It was a day he never forgot. Where most people would just keep going and not get involved, Kevin stepped in and tried to solve the problem. It made Paul really proud of his brother.
Paul confessed there were other boyhood fights where Kev stepped in and rescued Paul himself, fights my husband started and couldn’t finish. I would say he’s grateful for those too. And so am I. 🙂
“In the midst of winter, I found there was, within me, an invincible summer. And that makes me happy. For it says that no matter how hard the world pushes against me, within me, there’s something stronger — something better, pushing right back.” – Albert Camus
This is one of my best-loved quotes. Small wonder the author won the Nobel prize in Literature in 1957.
Last Sunday, I shared photos from our beautiful but cold sunny walk on January 1st.

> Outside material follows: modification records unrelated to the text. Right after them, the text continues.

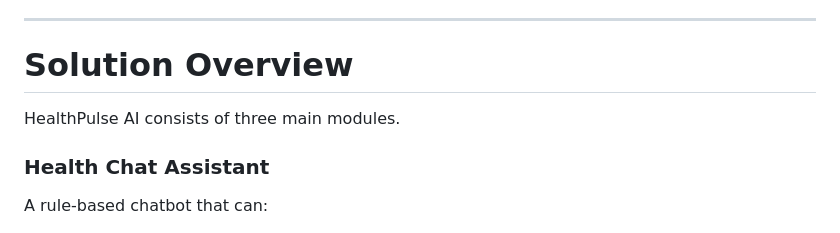
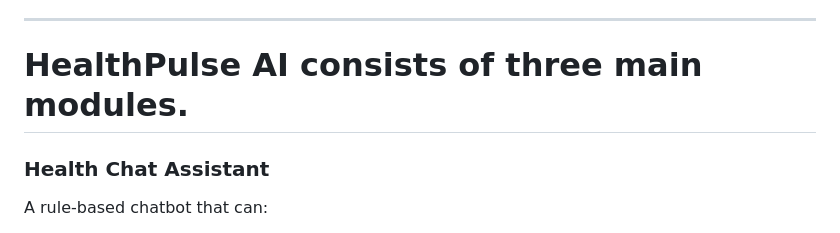
Before and after one commit to Shrushti7823/HealthPulse-AI, a Markdown page: README.md, the part around the change. GitHub-like rendering.

```diff
--- a/README.md
+++ b/README.md
@@ -26,9 +26,7 @@ HealthPulse AI aims to provide an easy-to-use digital solution that encourages p
 
 ---
 
-# Solution Overview
-
-HealthPulse AI consists of three main modules.
+# HealthPulse AI consists of three main modules.
 
 ### Health Chat Assistant
 
```
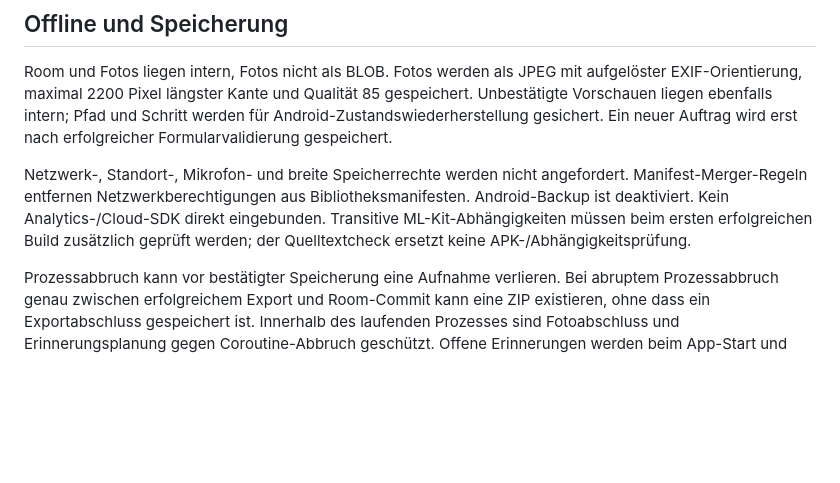
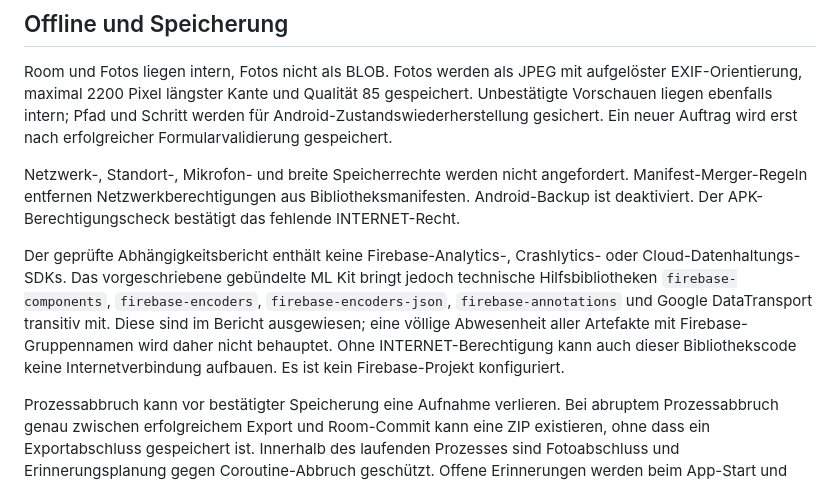
Before and after one commit to samkruw/ContainerTrack, a Markdown page: README.md, the part around the change. Drawn GitHub-style; blank space fills up the shorter version.

Commit message:
docs: disclose bundled ML Kit support dependencies and APK audit

```diff
--- a/README.md
+++ b/README.md
@@ -65,7 +65,9 @@ Nach dem ersten erfolgreichen Delivery-Export wird genau eine Room-Erinnerung an
 
 Room und Fotos liegen intern, Fotos nicht als BLOB. Fotos werden als JPEG mit aufgelöster EXIF-Orientierung, maximal 2200 Pixel längster Kante und Qualität 85 gespeichert. Unbestätigte Vorschauen liegen ebenfalls intern; Pfad und Schritt werden für Android-Zustandswiederherstellung gesichert. Ein neuer Auftrag wird erst nach erfolgreicher Formularvalidierung gespeichert.
 
-Netzwerk-, Standort-, Mikrofon- und breite Speicherrechte werden nicht angefordert. Manifest-Merger-Regeln entfernen Netzwerkberechtigungen aus Bibliotheksmanifesten. Android-Backup ist deaktiviert. Kein Analytics-/Cloud-SDK direkt eingebunden. Transitive ML-Kit-Abhängigkeiten müssen beim ersten erfolgreichen Build zusätzlich geprüft werden; der Quelltextcheck ersetzt keine APK-/Abhängigkeitsprüfung.
+Netzwerk-, Standort-, Mikrofon- und breite Speicherrechte werden nicht angefordert. Manifest-Merger-Regeln entfernen Netzwerkberechtigungen aus Bibliotheksmanifesten. Android-Backup ist deaktiviert. Der APK-Berechtigungscheck bestätigt das fehlende INTERNET-Recht.
+
+Der geprüfte Abhängigkeitsbericht enthält keine Firebase-Analytics-, Crashlytics- oder Cloud-Datenhaltungs-SDKs. Das vorgeschriebene gebündelte ML Kit bringt jedoch technische Hilfsbibliotheken `firebase-components`, `firebase-encoders`, `firebase-encoders-json`, `firebase-annotations` und Google DataTransport transitiv mit. Diese sind im Bericht ausgewiesen; eine völlige Abwesenheit aller Artefakte mit Firebase-Gruppennamen wird daher nicht behauptet. Ohne INTERNET-Berechtigung kann auch dieser Bibliothekscode keine Internetverbindung aufbauen. Es ist kein Firebase-Projekt konfiguriert.
 
 Prozessabbruch kann vor bestätigter Speicherung eine Aufnahme verlieren. Bei abruptem Prozessabbruch genau zwischen erfolgreichem Export und Room-Commit kann eine ZIP existieren, ohne dass ein Exportabschluss gespeichert ist. Innerhalb des laufenden Prozesses sind Fotoabschluss und Erinnerungsplanung gegen Coroutine-Abbruch geschützt. Offene Erinnerungen werden beim App-Start und Boot erneut geplant.
 
```
Also changed, not shown: docs/QA_STATUS.md (+4 -0 lines).
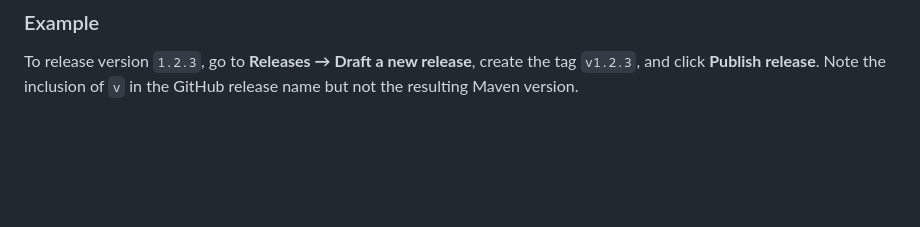
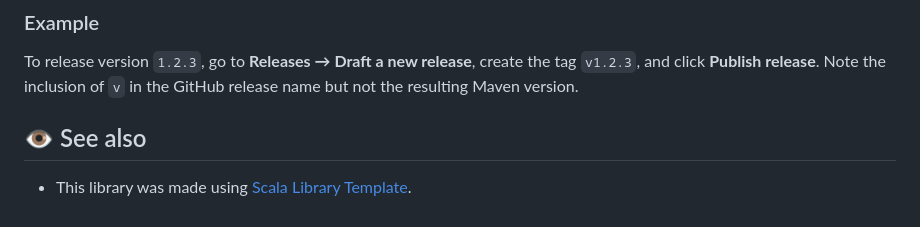
Before and after one commit to SgtSwagrid/scala-library-template, a Markdown page: README.md, the part around the change. Drawn GitHub-style; blank space fills up the shorter version.

Commit message:
Add reference to Scala Library Template in README
Added a reference to the Scala Library Template used for the library.

```diff
--- a/README.md
+++ b/README.md
@@ -142,3 +142,7 @@ GitHub releases are automatically published to [Maven Central](https://central.s
 
 To release version `1.2.3`, go to **Releases → Draft a new release**, create the tag `v1.2.3`, and click **Publish release**.
 Note the inclusion of `v` in the GitHub release name but not the resulting Maven version.
+
+## 👁️ See also
+
+- This library was made using [Scala Library Template](https://github.com/SgtSwagrid/scala-library-template).
```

The very next day, everything changed when a blizzard moved in and left our little town without power.
The lights – and heat! – went out at suppertime while our macaroni and cheese casserole was still baking. That was okay, because it was almost done and there was enough heat in the oven to finish it up. So we ate by candlelight in the living room.
With no other heat source and before the room cooled off completely, hubs and I covered ourselves in bathrobes, throws and blankets and decided to read to each other from my Kindle. We chose Treasure Island, which I’d forgotten I had, and read alternating chapters until we got too cold to continue.
We found out online that the power wouldn’t be back until morning at the earliest because of the ongoing blizzard. So we got the idea to go to the small spare room upstairs, light as many candles as we could find, and hopefully stay warm that way until bedtime.
It worked! We set up a game of Scrabble and the candles on my writing desk, poured some wine, and played while listening to digital music. You wouldn’t believe how much heat comes from candles in a small area! We were toasty warm until it was time to blow them out and turn in – cats and all, of course.
Who won the game, you may be wondering? Hubs was in the lead the entire time, but my last play of all seven remaining letters clinched a win for me!
Neither one of us can remember what the word was – probably because of the wine. 😉
A couple of nights ago we took up Treasure Island again and read some more to each other. No, the power wasn’t gone, but we thought it was fun enough to continue reading it that way.
Have you ever come up with fun ways to enjoy a winter power outage?
Now that summer is drawing to a close and I’m back to work on my manuscript, coffee has once again become more vital to my daily routine. Yes, writers and their coffee is a cliché but with good reason. Many of us can’t live without it!
Straight up black is the way I drink it, preferably served in my favourite mug. I love the wide lip and pretty colours on this hand-painted beauty.
My writing brain works best in the early morning, so while I wait sleepy-eyed for the coffee to brew, I picture a caffeine-craving miniature version of myself swimming across the surface of a full cuppa java, gulping as I go. Mmmmm…
What goes best with a cup of coffee? Another cup.
– Henry Rollins
Do you love coffee as much as I do? Black or with sugar and cream? Or is tea your go-to hot beverage? Please share with me below!